Find the lines below that contain "APIs" and tally them. Return only the total.

[Change detection data]
+ + + + + + +

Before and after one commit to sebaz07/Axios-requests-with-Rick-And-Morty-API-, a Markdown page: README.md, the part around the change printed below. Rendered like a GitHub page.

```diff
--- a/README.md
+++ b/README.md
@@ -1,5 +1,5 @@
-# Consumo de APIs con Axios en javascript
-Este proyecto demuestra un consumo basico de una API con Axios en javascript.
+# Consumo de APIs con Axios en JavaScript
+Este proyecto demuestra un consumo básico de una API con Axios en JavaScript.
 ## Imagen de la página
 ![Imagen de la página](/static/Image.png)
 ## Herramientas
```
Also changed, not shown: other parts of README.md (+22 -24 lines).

+ + + + + + +

### EXERCISE ANSWER
2